┌─ Dataset extract
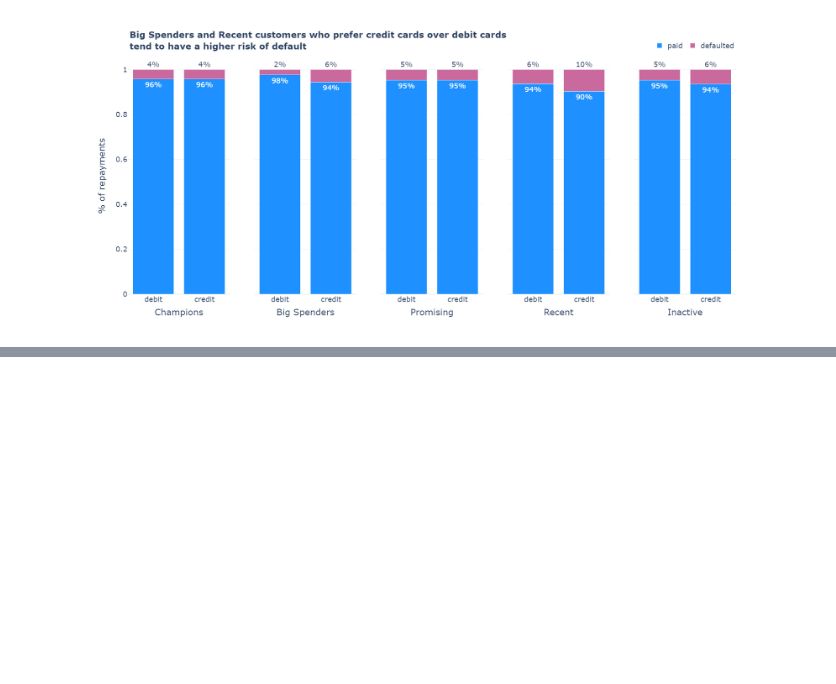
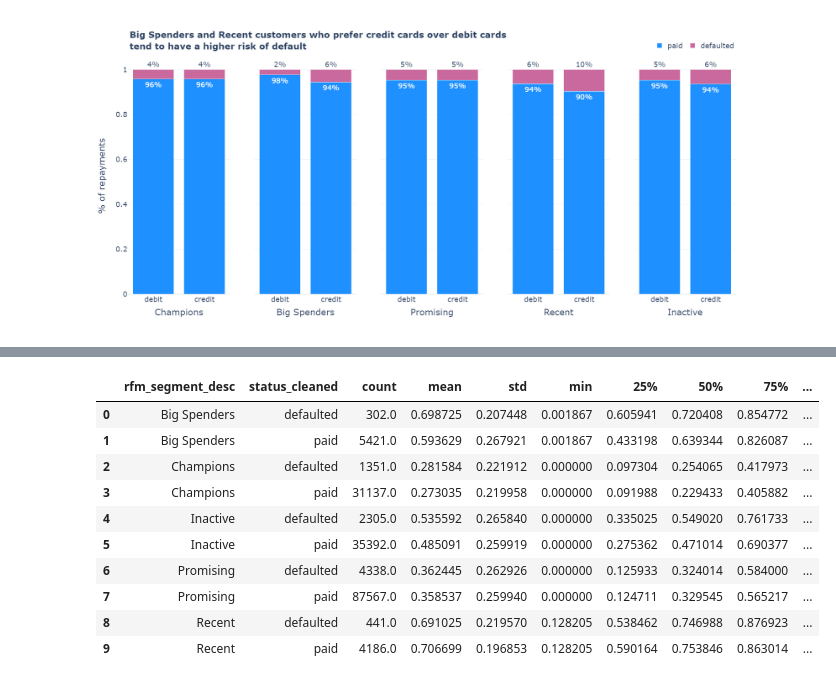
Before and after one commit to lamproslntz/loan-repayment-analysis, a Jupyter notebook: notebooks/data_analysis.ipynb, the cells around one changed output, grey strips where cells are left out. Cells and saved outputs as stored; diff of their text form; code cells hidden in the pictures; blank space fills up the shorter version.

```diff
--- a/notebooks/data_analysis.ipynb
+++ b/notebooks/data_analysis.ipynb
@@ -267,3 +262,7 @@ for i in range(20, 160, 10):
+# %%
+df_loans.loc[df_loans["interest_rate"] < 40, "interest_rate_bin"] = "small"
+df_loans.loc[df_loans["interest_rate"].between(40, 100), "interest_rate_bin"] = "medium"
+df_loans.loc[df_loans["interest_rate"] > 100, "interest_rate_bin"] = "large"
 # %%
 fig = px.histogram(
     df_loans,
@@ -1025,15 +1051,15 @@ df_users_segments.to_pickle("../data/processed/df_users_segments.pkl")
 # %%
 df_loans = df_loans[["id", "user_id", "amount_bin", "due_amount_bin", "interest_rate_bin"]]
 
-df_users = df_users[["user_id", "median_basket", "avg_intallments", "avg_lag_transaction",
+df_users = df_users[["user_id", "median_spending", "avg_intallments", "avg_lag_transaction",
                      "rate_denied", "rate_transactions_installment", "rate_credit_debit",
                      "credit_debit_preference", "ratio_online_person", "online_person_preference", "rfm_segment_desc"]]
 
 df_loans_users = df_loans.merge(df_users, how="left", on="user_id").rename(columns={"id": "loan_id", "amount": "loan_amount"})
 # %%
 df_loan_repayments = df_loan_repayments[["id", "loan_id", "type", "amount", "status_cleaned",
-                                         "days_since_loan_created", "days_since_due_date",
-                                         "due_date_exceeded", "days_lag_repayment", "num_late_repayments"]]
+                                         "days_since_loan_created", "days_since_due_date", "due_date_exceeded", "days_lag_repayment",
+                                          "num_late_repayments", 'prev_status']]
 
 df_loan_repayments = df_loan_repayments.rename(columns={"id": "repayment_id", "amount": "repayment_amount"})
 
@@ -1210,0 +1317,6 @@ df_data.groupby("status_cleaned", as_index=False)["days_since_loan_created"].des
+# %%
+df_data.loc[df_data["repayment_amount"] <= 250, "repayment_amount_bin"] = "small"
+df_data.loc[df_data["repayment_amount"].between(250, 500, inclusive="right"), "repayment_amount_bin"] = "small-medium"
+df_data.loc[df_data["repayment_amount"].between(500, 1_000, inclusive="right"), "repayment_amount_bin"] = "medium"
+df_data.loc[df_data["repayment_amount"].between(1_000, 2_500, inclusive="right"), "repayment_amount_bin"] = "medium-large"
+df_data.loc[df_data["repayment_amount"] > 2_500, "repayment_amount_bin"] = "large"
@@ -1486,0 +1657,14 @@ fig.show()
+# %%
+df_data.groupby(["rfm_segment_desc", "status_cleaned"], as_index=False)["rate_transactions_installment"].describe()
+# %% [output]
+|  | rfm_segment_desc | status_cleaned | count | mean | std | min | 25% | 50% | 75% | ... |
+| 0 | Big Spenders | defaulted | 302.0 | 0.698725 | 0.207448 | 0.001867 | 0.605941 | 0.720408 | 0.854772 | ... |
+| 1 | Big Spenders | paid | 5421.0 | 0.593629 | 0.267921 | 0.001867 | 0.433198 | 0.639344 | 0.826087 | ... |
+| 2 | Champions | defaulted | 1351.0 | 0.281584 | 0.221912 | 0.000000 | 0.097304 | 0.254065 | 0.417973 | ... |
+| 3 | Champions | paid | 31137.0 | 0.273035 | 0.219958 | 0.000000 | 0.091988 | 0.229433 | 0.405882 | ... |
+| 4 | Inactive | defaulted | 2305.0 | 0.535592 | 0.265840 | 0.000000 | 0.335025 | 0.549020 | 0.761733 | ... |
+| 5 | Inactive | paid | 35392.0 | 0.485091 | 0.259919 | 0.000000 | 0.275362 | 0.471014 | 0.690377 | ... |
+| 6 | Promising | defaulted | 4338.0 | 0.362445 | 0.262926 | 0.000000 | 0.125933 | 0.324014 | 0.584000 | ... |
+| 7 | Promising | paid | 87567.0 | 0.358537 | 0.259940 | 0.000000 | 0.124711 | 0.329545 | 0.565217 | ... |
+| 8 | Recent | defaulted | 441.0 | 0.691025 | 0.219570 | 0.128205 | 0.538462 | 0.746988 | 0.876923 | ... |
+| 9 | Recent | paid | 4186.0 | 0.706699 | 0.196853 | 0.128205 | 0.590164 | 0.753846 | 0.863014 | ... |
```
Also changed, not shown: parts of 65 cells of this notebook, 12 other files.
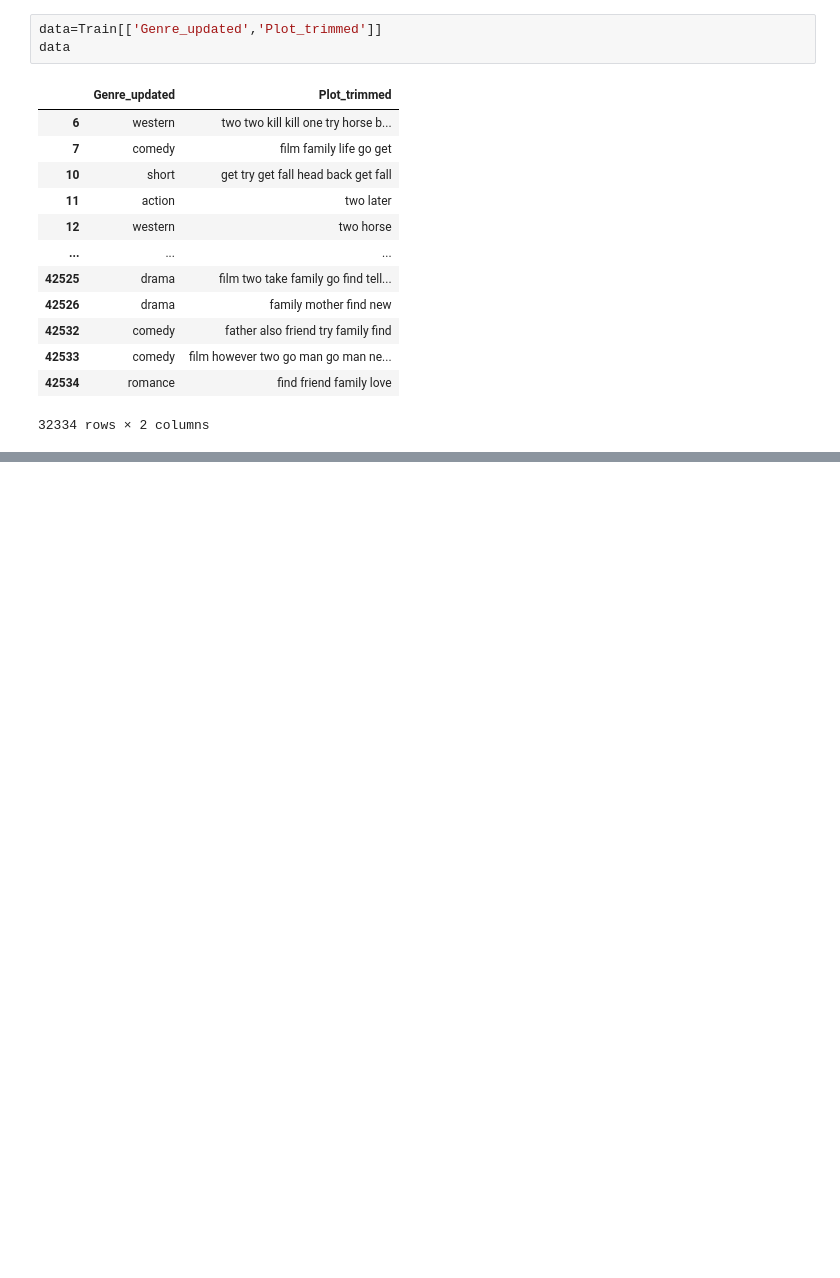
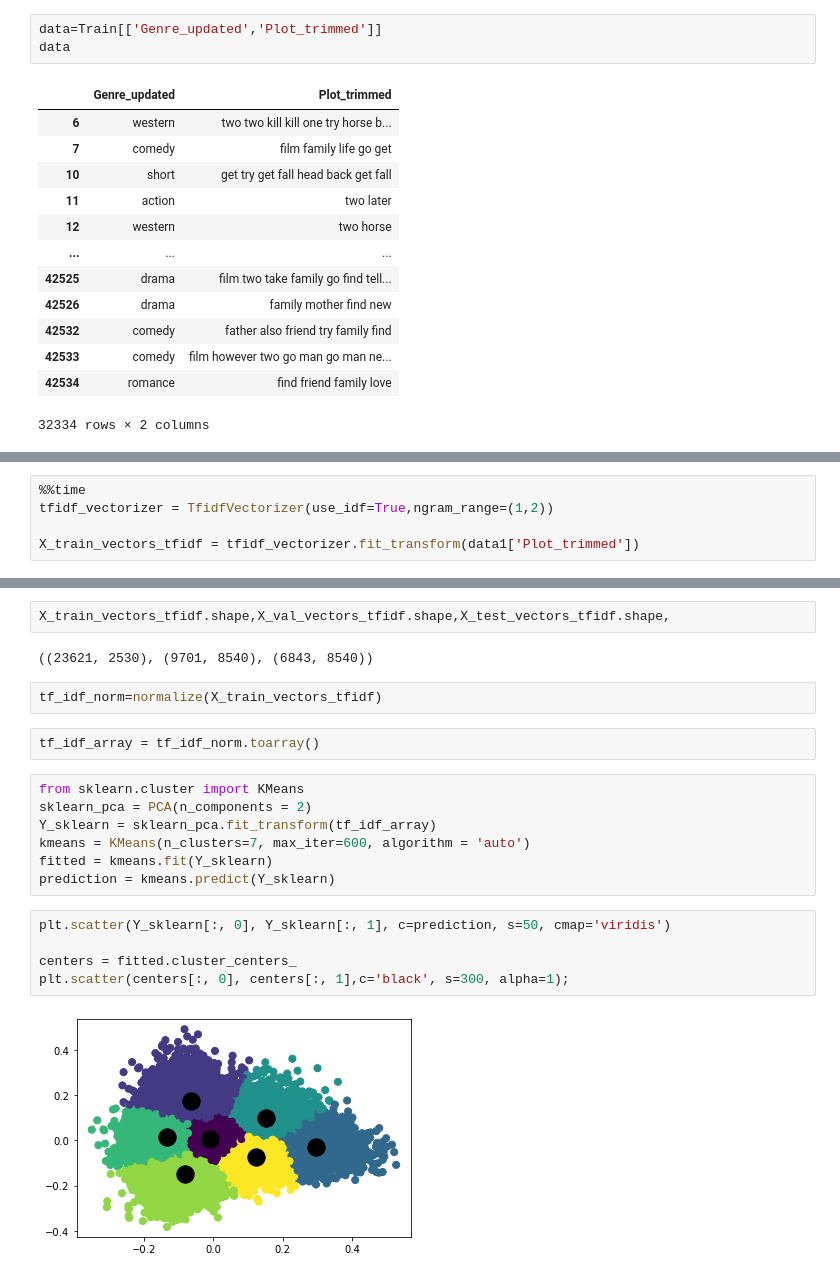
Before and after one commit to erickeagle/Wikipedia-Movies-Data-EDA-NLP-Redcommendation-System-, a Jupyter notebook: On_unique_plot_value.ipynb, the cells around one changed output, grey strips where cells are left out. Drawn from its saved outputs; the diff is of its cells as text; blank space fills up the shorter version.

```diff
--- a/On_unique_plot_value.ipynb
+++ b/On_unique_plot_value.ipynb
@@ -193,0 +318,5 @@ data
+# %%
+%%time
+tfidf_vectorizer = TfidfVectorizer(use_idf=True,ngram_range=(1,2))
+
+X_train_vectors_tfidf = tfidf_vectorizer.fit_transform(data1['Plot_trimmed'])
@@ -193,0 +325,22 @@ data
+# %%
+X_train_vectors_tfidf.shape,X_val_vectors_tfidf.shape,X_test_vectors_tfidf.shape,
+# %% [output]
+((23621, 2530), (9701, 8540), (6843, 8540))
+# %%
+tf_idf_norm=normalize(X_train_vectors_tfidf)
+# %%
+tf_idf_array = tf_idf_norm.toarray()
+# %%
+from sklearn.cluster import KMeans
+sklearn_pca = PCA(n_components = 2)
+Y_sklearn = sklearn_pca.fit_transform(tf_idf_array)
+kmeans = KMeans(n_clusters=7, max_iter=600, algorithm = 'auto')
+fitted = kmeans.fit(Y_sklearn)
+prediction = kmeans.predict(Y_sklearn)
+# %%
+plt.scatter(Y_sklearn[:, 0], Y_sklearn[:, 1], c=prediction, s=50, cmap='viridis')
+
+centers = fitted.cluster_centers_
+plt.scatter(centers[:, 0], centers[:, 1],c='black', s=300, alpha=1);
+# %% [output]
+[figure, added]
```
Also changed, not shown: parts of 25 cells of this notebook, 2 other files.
└─
• [What needs to be done]:
Your reply must match the data above line for line, except that it holds no pictures.

• [Exercise solution]:
Before and after one commit to lamproslntz/loan-repayment-analysis, a Jupyter notebook: notebooks/data_analysis.ipynb, the cells around one changed output, grey strips where cells are left out. Cells and saved outputs as stored; diff of their text form; code cells hidden in the pictures; blank space fills up the shorter version.

```diff
--- a/notebooks/data_analysis.ipynb
+++ b/notebooks/data_analysis.ipynb
@@ -267,3 +262,7 @@ for i in range(20, 160, 10):
+# %%
+df_loans.loc[df_loans["interest_rate"] < 40, "interest_rate_bin"] = "small"
+df_loans.loc[df_loans["interest_rate"].between(40, 100), "interest_rate_bin"] = "medium"
+df_loans.loc[df_loans["interest_rate"] > 100, "interest_rate_bin"] = "large"
 # %%
 fig = px.histogram(
     df_loans,
@@ -1025,15 +1051,15 @@ df_users_segments.to_pickle("../data/processed/df_users_segments.pkl")
 # %%
 df_loans = df_loans[["id", "user_id", "amount_bin", "due_amount_bin", "interest_rate_bin"]]
 
-df_users = df_users[["user_id", "median_basket", "avg_intallments", "avg_lag_transaction",
+df_users = df_users[["user_id", "median_spending", "avg_intallments", "avg_lag_transaction",
                      "rate_denied", "rate_transactions_installment", "rate_credit_debit",
                      "credit_debit_preference", "ratio_online_person", "online_person_preference", "rfm_segment_desc"]]
 
 df_loans_users = df_loans.merge(df_users, how="left", on="user_id").rename(columns={"id": "loan_id", "amount": "loan_amount"})
 # %%
 df_loan_repayments = df_loan_repayments[["id", "loan_id", "type", "amount", "status_cleaned",
-                                         "days_since_loan_created", "days_since_due_date",
-                                         "due_date_exceeded", "days_lag_repayment", "num_late_repayments"]]
+                                         "days_since_loan_created", "days_since_due_date", "due_date_exceeded", "days_lag_repayment",
+                                          "num_late_repayments", 'prev_status']]
 
 df_loan_repayments = df_loan_repayments.rename(columns={"id": "repayment_id", "amount": "repayment_amount"})
 
@@ -1210,0 +1317,6 @@ df_data.groupby("status_cleaned", as_index=False)["days_since_loan_created"].des
+# %%
+df_data.loc[df_data["repayment_amount"] <= 250, "repayment_amount_bin"] = "small"
+df_data.loc[df_data["repayment_amount"].between(250, 500, inclusive="right"), "repayment_amount_bin"] = "small-medium"
+df_data.loc[df_data["repayment_amount"].between(500, 1_000, inclusive="right"), "repayment_amount_bin"] = "medium"
+df_data.loc[df_data["repayment_amount"].between(1_000, 2_500, inclusive="right"), "repayment_amount_bin"] = "medium-large"
+df_data.loc[df_data["repayment_amount"] > 2_500, "repayment_amount_bin"] = "large"
@@ -1486,0 +1657,14 @@ fig.show()
+# %%
+df_data.groupby(["rfm_segment_desc", "status_cleaned"], as_index=False)["rate_transactions_installment"].describe()
+# %% [output]
+|  | rfm_segment_desc | status_cleaned | count | mean | std | min | 25% | 50% | 75% | ... |
+| 0 | Big Spenders | defaulted | 302.0 | 0.698725 | 0.207448 | 0.001867 | 0.605941 | 0.720408 | 0.854772 | ... |
+| 1 | Big Spenders | paid | 5421.0 | 0.593629 | 0.267921 | 0.001867 | 0.433198 | 0.639344 | 0.826087 | ... |
+| 2 | Champions | defaulted | 1351.0 | 0.281584 | 0.221912 | 0.000000 | 0.097304 | 0.254065 | 0.417973 | ... |
+| 3 | Champions | paid | 31137.0 | 0.273035 | 0.219958 | 0.000000 | 0.091988 | 0.229433 | 0.405882 | ... |
+| 4 | Inactive | defaulted | 2305.0 | 0.535592 | 0.265840 | 0.000000 | 0.335025 | 0.549020 | 0.761733 | ... |
+| 5 | Inactive | paid | 35392.0 | 0.485091 | 0.259919 | 0.000000 | 0.275362 | 0.471014 | 0.690377 | ... |
+| 6 | Promising | defaulted | 4338.0 | 0.362445 | 0.262926 | 0.000000 | 0.125933 | 0.324014 | 0.584000 | ... |
+| 7 | Promising | paid | 87567.0 | 0.358537 | 0.259940 | 0.000000 | 0.124711 | 0.329545 | 0.565217 | ... |
+| 8 | Recent | defaulted | 441.0 | 0.691025 | 0.219570 | 0.128205 | 0.538462 | 0.746988 | 0.876923 | ... |
+| 9 | Recent | paid | 4186.0 | 0.706699 | 0.196853 | 0.128205 | 0.590164 | 0.753846 | 0.863014 | ... |
```
Also changed, not shown: parts of 65 cells of this notebook, 12 other files.
Before and after one commit to erickeagle/Wikipedia-Movies-Data-EDA-NLP-Redcommendation-System-, a Jupyter notebook: On_unique_plot_value.ipynb, the cells around one changed output, grey strips where cells are left out. Drawn from its saved outputs; the diff is of its cells as text; blank space fills up the shorter version.

```diff
--- a/On_unique_plot_value.ipynb
+++ b/On_unique_plot_value.ipynb
@@ -193,0 +318,5 @@ data
+# %%
+%%time
+tfidf_vectorizer = TfidfVectorizer(use_idf=True,ngram_range=(1,2))
+
+X_train_vectors_tfidf = tfidf_vectorizer.fit_transform(data1['Plot_trimmed'])
@@ -193,0 +325,22 @@ data
+# %%
+X_train_vectors_tfidf.shape,X_val_vectors_tfidf.shape,X_test_vectors_tfidf.shape,
+# %% [output]
+((23621, 2530), (9701, 8540), (6843, 8540))
+# %%
+tf_idf_norm=normalize(X_train_vectors_tfidf)
+# %%
+tf_idf_array = tf_idf_norm.toarray()
+# %%
+from sklearn.cluster import KMeans
+sklearn_pca = PCA(n_components = 2)
+Y_sklearn = sklearn_pca.fit_transform(tf_idf_array)
+kmeans = KMeans(n_clusters=7, max_iter=600, algorithm = 'auto')
+fitted = kmeans.fit(Y_sklearn)
+prediction = kmeans.predict(Y_sklearn)
+# %%
+plt.scatter(Y_sklearn[:, 0], Y_sklearn[:, 1], c=prediction, s=50, cmap='viridis')
+
+centers = fitted.cluster_centers_
+plt.scatter(centers[:, 0], centers[:, 1],c='black', s=300, alpha=1);
+# %% [output]
+[figure, added]
```
Also changed, not shown: parts of 25 cells of this notebook, 2 other files.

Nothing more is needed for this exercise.